How Will Regulatory Compliance Challenges Affect Contracts?
The key to keeping up with the ever-evolving regulatory landscape is agile, proactive contract management. This not only means staying one step ahead of emerging legislation, but also adapting your standard contract clauses to remain in compliance.
While it's a good idea to analyze all of your contract language, we recommend paying close attention to the following clauses and related questions:
- Force Majeure — is it mutual? Is termination permitted? Can payment be delayed?
- Limitation of Liability — is it tied to a fixed dollar amount and/or a multiple of fees paid? What kind of damages are excluded? Is the clause superseded by a clause in another document, like a DPA or BAA?
- Indemnification — is this just for IP infringement claims by third parties or more? Is it “defend and pay” or “hold harmless”? What options do you have to limit damages/liability?
- Intellectual Property Rights (Feedback & Residuals) — do you have rights in residuals just during implementation and/or for custom work, or for everything during the life of the contract? Is feedback separate from residuals or should it be documented with a separate “feedback agreement” - perhaps in exchange for something of value?
- Warranty — what are you providing warranties for? What is excluded, and are any warranties tied directly to indemnification and/or limitation of liability?
- Term and Terminations — what obligations do you and/or your customer have at termination? What aspects of termination, e.g. “for convenience," impact revenue recognition?

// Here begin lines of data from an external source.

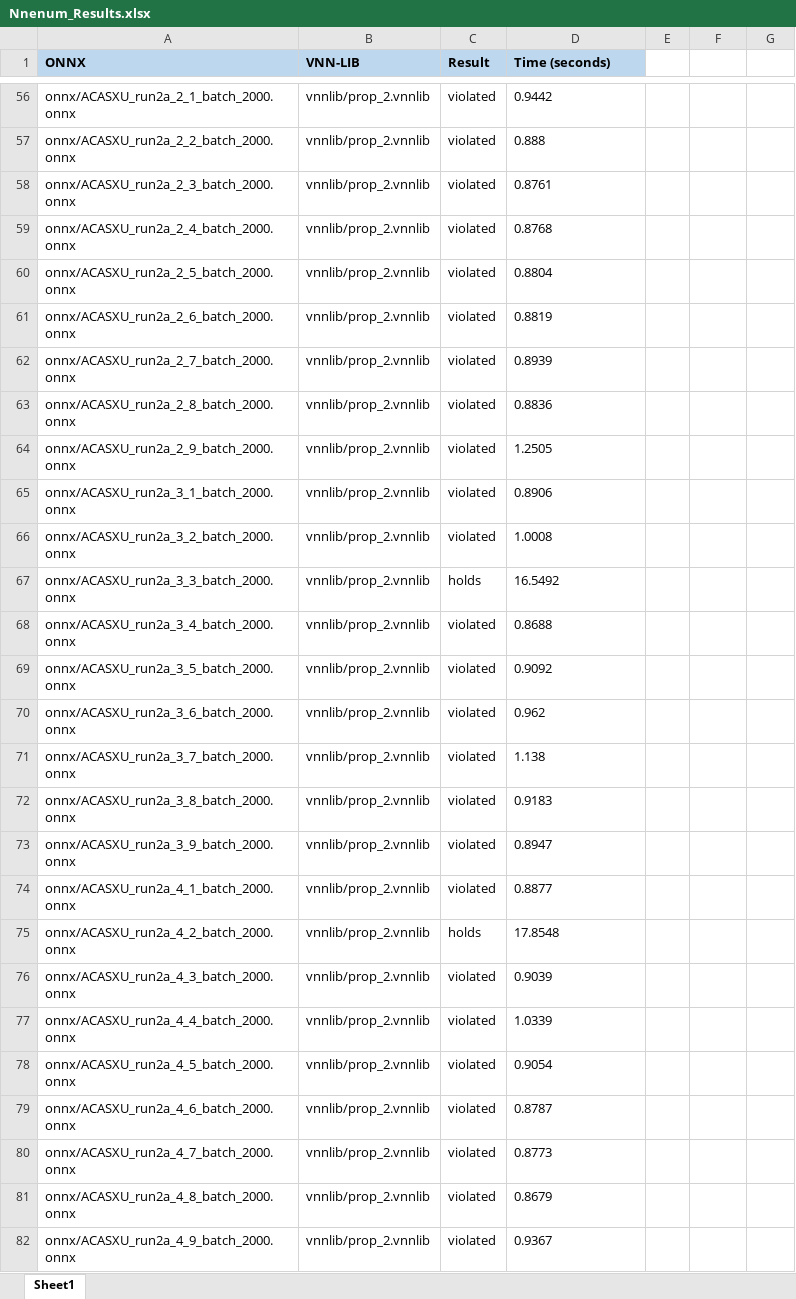
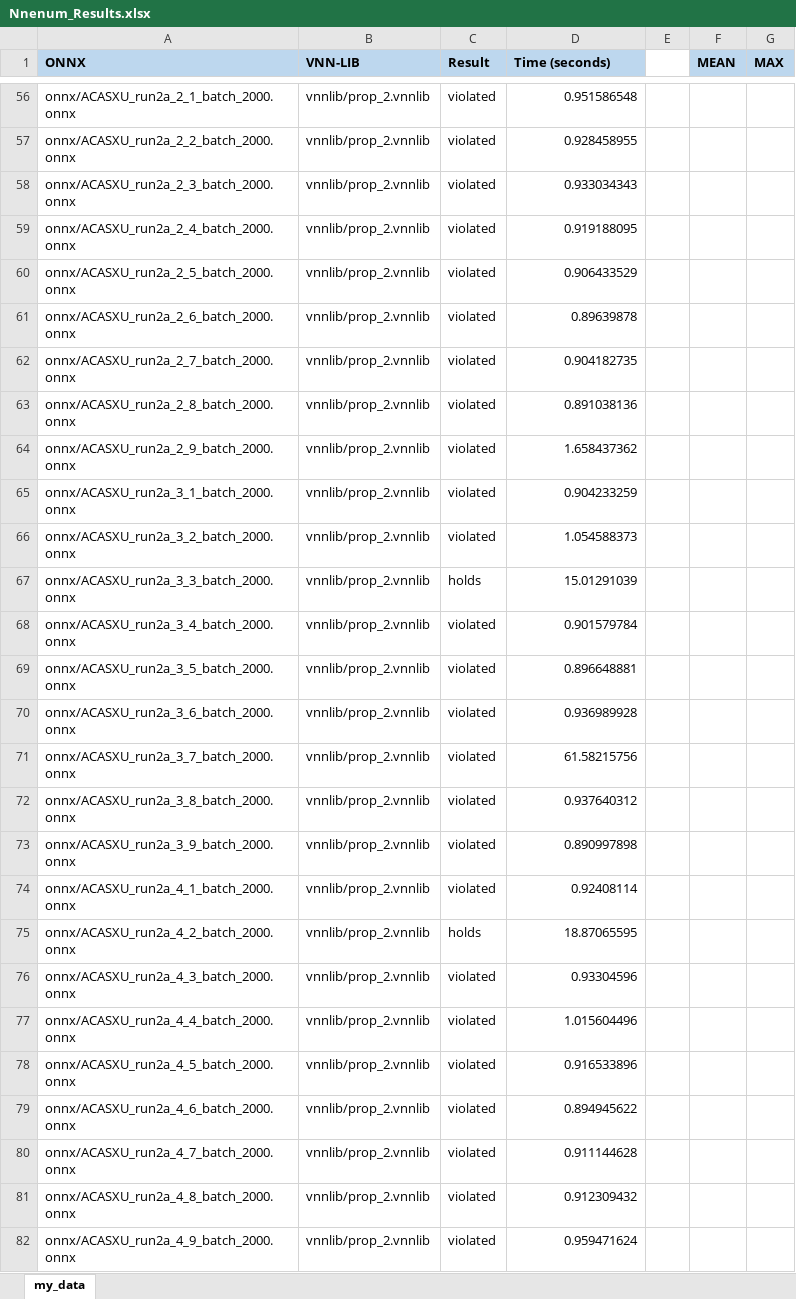
Before and after one commit to razvanmaciovan/Proiect-VF, an Excel workbook: Results/Nnenum_Results.xlsx, sheet my_data, drawn as a sheet; only a part is shown, gaps mark what is left out; values as stored, in another font and other column widths than the file's, no borders; the diff covers the shown part only; the diff names each change by its address in the sheet, - before the commit and + after, or states it on an @@ line.

```diff
--- a/Results/Nnenum_Results.xlsx (sheet my_data)
+++ b/Results/Nnenum_Results.xlsx (sheet my_data)
-sheet tab: Sheet1
+sheet tab: my_data
-F1: (empty)
+F1: MEAN
-F1:G1 fill: none
+F1:G1 fill: #BDD7EE
-G1: (empty)
+G1: MAX
-D56:D82 alignment: left
+D56:D82 alignment: right
-D56 (Time (seconds)): 0.9442
+D56 (Time (seconds)): 0.951586548
-D57 (Time (seconds)): 0.888
+D57 (Time (seconds)): 0.928458955
-D58 (Time (seconds)): 0.8761
+D58 (Time (seconds)): 0.933034343
-D59 (Time (seconds)): 0.8768
+D59 (Time (seconds)): 0.919188095
-D60 (Time (seconds)): 0.8804
+D60 (Time (seconds)): 0.906433529
-D61 (Time (seconds)): 0.8819
+D61 (Time (seconds)): 0.89639878
-D62 (Time (seconds)): 0.8939
+D62 (Time (seconds)): 0.904182735
-D63 (Time (seconds)): 0.8836
+D63 (Time (seconds)): 0.891038136
-D64 (Time (seconds)): 1.2505
+D64 (Time (seconds)): 1.658437362
-D65 (Time (seconds)): 0.8906
+D65 (Time (seconds)): 0.904233259
-D66 (Time (seconds)): 1.0008
+D66 (Time (seconds)): 1.054588373
-D67 (Time (seconds)): 16.5492
+D67 (Time (seconds)): 15.01291039
-D68 (Time (seconds)): 0.8688
+D68 (Time (seconds)): 0.901579784
-D69 (Time (seconds)): 0.9092
+D69 (Time (seconds)): 0.896648881
-D70 (Time (seconds)): 0.962
+D70 (Time (seconds)): 0.936989928
-D71 (Time (seconds)): 1.138
+D71 (Time (seconds)): 61.58215756
-D72 (Time (seconds)): 0.9183
+D72 (Time (seconds)): 0.937640312
-D73 (Time (seconds)): 0.8947
+D73 (Time (seconds)): 0.890997898
-D74 (Time (seconds)): 0.8877
+D74 (Time (seconds)): 0.92408114
-D75 (Time (seconds)): 17.8548
+D75 (Time (seconds)): 18.87065595
-D76 (Time (seconds)): 0.9039
+D76 (Time (seconds)): 0.93304596
-D77 (Time (seconds)): 1.0339
+D77 (Time (seconds)): 1.015604496
-D78 (Time (seconds)): 0.9054
+D78 (Time (seconds)): 0.916533896
-D79 (Time (seconds)): 0.8787
+D79 (Time (seconds)): 0.894945622
-D80 (Time (seconds)): 0.8773
+D80 (Time (seconds)): 0.911144628
-D81 (Time (seconds)): 0.8679
+D81 (Time (seconds)): 0.912309432
-D82 (Time (seconds)): 0.9367
+D82 (Time (seconds)): 0.959471624
```
Also changed, not shown: 161 edited cells and cell formats elsewhere in this sheet, Results/Alpha-Beta-CROWN_Results.xlsx, 1 other file.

- Assignment — what are the requirements and exceptions? What are the tax implications of cross-border assignments?
3 Practical Compliance Tips for General Counsel
Your best defense against cyberattacks and data breaches already exists in your workplace: your colleagues.

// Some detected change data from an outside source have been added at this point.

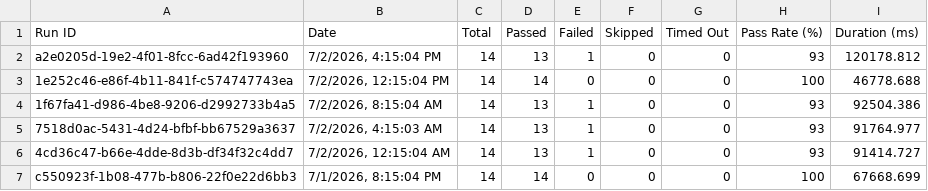
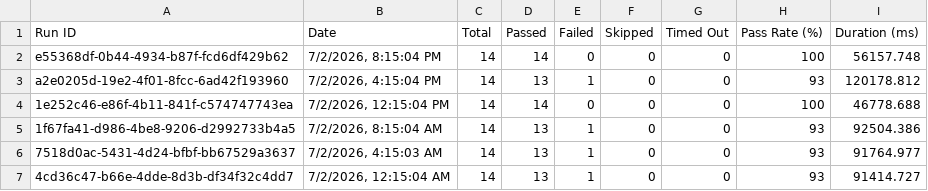
Before and after one commit to saira-uwc/asksam-datascience-automation, a CSV file: docs/exports/all-runs-summary.csv, drawn as a sheet; only a part is shown; the shorter side is filled out with more unchanged rows.

```diff
--- a/docs/exports/all-runs-summary.csv
+++ b/docs/exports/all-runs-summary.csv
@@ -1,2 +1,3 @@
 Run ID,Date,Total,Passed,Failed,Skipped,Timed Out,Pass Rate (%),Duration (ms)
+"e55368df-0b44-4934-b87f-fcd6df429b62","7/2/2026, 8:15:04 PM",14,14,0,0,0,100,56157.748
 "a2e0205d-19e2-4f01-8fcc-6ad42f193960","7/2/2026, 4:15:04 PM",14,13,1,0,0,93,120178.812
```
Also changed, not shown: docs/exports/current-run.csv, 18 other files.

Invite and encourage team members across departments to get invested in compliance and become "issue-spotters." Host seminars, conduct training, provide employee onboarding sessions, and emphasize that data privacy is a company-wide concern, not just a legal concern.
Also, give issue-spotters a way to report concerns — like a designated compliance email box — so they can easily be vetted and resolved. With more eyes on deadlines, emerging laws, and potential data privacy breaches, you create more safeguards for your company and ease the burden on legal.

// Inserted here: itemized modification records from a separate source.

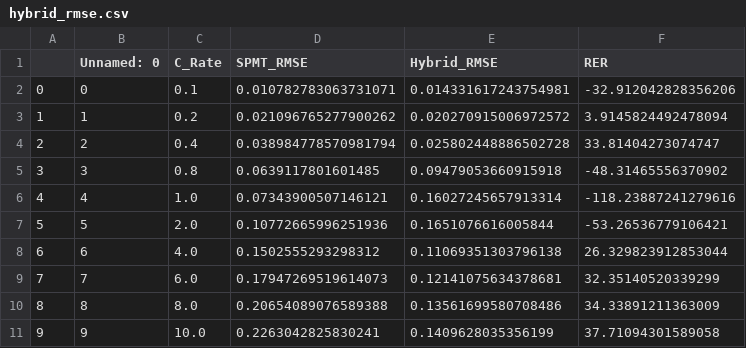
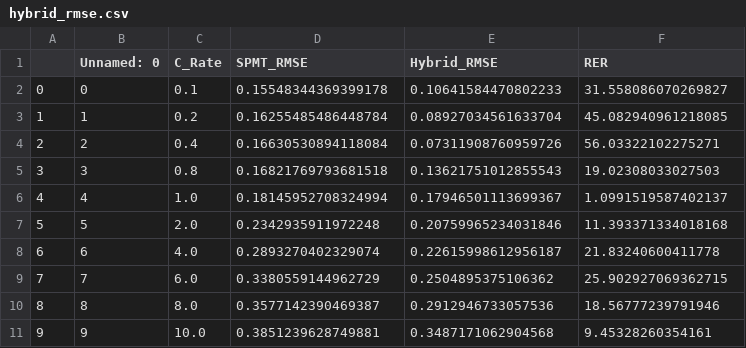
Before and after one commit to kbp12/Lithium_Ion_Batteries, a CSV file: hybrid_rmse.csv, drawn as a sheet.

```diff
--- a/hybrid_rmse.csv
+++ b/hybrid_rmse.csv
@@ -1,11 +1,11 @@
 ,Unnamed: 0,C_Rate,SPMT_RMSE,Hybrid_RMSE,RER
-0,0,0.1,0.010782783063731071,0.014331617243754981,-32.912042828356206
-1,1,0.2,0.021096765277900262,0.020270915006972572,3.9145824492478094
-2,2,0.4,0.038984778570981794,0.025802448886502728,33.81404273074747
-3,3,0.8,0.0639117801601485,0.09479053660915918,-48.31465556370902
-4,4,1.0,0.07343900507146121,0.16027245657913314,-118.23887241279616
-5,5,2.0,0.10772665996251936,0.1651076616005844,-53.26536779106421
-6,6,4.0,0.1502555293298312,0.11069351303796138,26.329823912853044
-7,7,6.0,0.17947269519614073,0.12141075634378681,32.35140520339299
-8,8,8.0,0.20654089076589388,0.13561699580708486,34.33891211363009
-9,9,10.0,0.2263042825830241,0.1409628035356199,37.71094301589058
+0,0,0.1,0.15548344369399178,0.10641584470802233,31.558086070269827
+1,1,0.2,0.16255485486448784,0.08927034561633704,45.082940961218085
+2,2,0.4,0.16630530894118084,0.07311908760959726,56.03322102275271
+3,3,0.8,0.16821769793681518,0.13621751012855543,19.02308033027503
+4,4,1.0,0.18145952708324994,0.17946501113699367,1.0991519587402137
+5,5,2.0,0.2342935911972248,0.20759965234031846,11.393371334018168
+6,6,4.0,0.2893270402329074,0.22615998612956187,21.83240600411778
+7,7,6.0,0.3380559144962729,0.2504895375106362,25.902927069362715
+8,8,8.0,0.3577142390469387,0.2912946733057536,18.56777239791946
+9,9,10.0,0.3851239628749881,0.3487171062904568,9.45328260354161
```
Also changed, not shown: hybrid_data.csv, spmt_rmse.csv, 5 other files.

Invest in Contract Lifecycle Management Software
If tracking deadlines, analyzing risks across contracts, and reporting are your toughest compliance challenges, there's a solution for you: intelligent contract lifecycle management (CLM) software.
With the right CLM tool, you can easily create attributes for specific clauses — e.g. limitation of liability, assignment, etc. — and search these terms across all of your contracts. It's not only a faster, more convenient way to analyze risk and ensure consistency across your contracts, but it also makes for simpler reporting: instead of creating a separate spreadsheet or external file, you can simply search for a specific term, download the results, and present it to leadership or compliance stakeholders.
Update Your Policies and Procedures
When it comes to compliance, half of the equation is having — and following — the right policy. Review your policy annually to ensure it's still in compliance, and answer these questions:
- What are our current policies and procedures?
- Who is responsible for what?
- How will the company operationalize this policy?
- What kind of staff training and education can we provide to keep our company current on changing regulations?
Looking at the road ahead, there are numerous developments that general counsel will need to monitor and adapt to. Stay tuned for our next quarterly installment of “Conversation on Compliance” and, in the meantime, check out our blog for more contract management trends and tips.